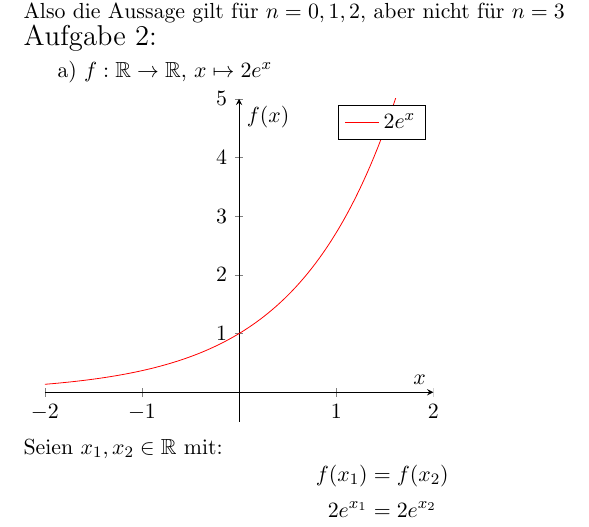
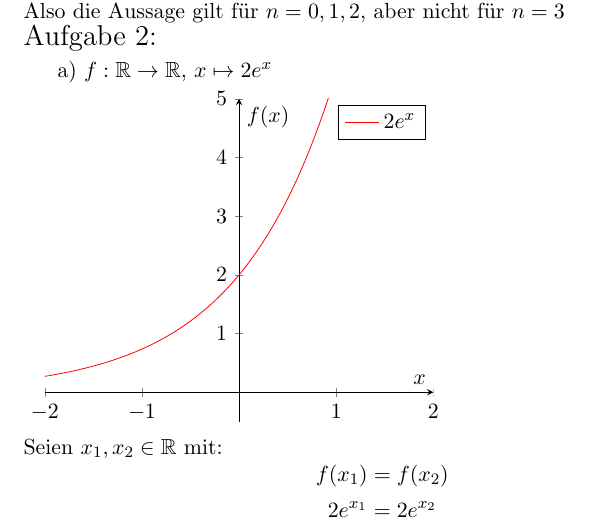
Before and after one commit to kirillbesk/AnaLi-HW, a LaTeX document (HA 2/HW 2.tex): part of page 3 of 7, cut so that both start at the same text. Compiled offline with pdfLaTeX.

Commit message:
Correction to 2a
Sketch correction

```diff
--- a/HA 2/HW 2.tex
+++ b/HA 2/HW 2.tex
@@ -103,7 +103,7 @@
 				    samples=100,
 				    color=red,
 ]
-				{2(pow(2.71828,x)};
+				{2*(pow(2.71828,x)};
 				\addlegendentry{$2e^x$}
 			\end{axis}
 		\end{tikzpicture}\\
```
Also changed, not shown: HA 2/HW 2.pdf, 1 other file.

——————

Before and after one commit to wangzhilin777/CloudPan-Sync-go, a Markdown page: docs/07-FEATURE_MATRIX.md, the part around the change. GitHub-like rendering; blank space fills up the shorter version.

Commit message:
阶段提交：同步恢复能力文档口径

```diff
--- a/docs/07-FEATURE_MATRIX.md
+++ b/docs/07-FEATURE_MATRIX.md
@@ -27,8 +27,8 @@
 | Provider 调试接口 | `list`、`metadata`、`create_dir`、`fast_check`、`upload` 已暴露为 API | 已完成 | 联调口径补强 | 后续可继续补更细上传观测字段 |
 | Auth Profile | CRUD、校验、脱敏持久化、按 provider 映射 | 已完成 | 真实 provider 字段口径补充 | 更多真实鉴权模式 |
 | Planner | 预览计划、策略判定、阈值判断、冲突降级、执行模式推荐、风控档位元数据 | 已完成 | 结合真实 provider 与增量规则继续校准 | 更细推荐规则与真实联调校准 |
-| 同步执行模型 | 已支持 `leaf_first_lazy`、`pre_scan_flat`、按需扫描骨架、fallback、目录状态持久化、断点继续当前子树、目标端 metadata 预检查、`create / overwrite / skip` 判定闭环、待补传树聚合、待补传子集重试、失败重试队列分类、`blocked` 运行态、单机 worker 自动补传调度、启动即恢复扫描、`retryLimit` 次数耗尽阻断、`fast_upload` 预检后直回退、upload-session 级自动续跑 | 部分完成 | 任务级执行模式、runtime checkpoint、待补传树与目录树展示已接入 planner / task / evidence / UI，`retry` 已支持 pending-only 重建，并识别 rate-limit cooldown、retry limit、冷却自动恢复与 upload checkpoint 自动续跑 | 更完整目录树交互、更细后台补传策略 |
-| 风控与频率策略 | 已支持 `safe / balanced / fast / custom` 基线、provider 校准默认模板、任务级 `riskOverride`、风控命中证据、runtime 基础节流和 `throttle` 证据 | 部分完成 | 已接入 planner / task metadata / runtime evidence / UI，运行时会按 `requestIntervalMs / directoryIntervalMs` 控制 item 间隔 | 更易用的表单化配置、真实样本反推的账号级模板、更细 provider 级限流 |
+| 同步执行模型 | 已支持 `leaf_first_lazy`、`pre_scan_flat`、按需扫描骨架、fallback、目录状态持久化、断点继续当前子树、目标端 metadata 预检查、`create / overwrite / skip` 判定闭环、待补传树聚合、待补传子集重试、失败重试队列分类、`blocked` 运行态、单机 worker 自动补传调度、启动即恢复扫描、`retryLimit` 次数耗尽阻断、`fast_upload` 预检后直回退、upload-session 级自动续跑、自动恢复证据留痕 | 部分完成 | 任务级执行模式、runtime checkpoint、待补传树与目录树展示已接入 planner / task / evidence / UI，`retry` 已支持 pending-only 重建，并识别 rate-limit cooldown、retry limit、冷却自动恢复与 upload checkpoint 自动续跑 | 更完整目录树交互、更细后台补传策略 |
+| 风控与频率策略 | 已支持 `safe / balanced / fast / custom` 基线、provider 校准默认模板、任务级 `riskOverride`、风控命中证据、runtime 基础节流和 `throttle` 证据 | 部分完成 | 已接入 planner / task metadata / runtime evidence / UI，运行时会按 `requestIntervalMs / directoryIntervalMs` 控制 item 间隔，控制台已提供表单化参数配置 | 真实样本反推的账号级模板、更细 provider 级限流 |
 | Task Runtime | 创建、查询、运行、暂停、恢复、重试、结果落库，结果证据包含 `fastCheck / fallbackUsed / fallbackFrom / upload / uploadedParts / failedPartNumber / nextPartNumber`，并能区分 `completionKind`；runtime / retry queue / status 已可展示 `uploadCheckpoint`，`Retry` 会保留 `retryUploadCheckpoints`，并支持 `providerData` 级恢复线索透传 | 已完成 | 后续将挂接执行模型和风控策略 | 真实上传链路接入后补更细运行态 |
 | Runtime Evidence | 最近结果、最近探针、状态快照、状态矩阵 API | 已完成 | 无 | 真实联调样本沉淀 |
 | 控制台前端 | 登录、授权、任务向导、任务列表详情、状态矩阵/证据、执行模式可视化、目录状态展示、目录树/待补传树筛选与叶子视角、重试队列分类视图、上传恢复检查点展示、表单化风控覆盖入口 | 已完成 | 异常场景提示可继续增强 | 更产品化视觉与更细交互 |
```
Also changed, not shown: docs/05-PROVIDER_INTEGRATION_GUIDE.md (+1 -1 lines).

——————

## PROBLEM TO SOLVE
Write out only the lines that run from the line containing "Before and after one commit to kirillbesk/AnaLi-HW, a" through the line containing "Also changed, not shown: HA", both included, exactly as they appear above.

## EXERCISE SOLUTION
Before and after one commit to kirillbesk/AnaLi-HW, a LaTeX document (HA 2/HW 2.tex): part of page 3 of 7, cut so that both start at the same text. Compiled offline with pdfLaTeX.

Commit message:
Correction to 2a
Sketch correction

```diff
--- a/HA 2/HW 2.tex
+++ b/HA 2/HW 2.tex
@@ -103,7 +103,7 @@
 				    samples=100,
 				    color=red,
 ]
-				{2(pow(2.71828,x)};
+				{2*(pow(2.71828,x)};
 				\addlegendentry{$2e^x$}
 			\end{axis}
 		\end{tikzpicture}\\
```
Also changed, not shown: HA 2/HW 2.pdf, 1 other file.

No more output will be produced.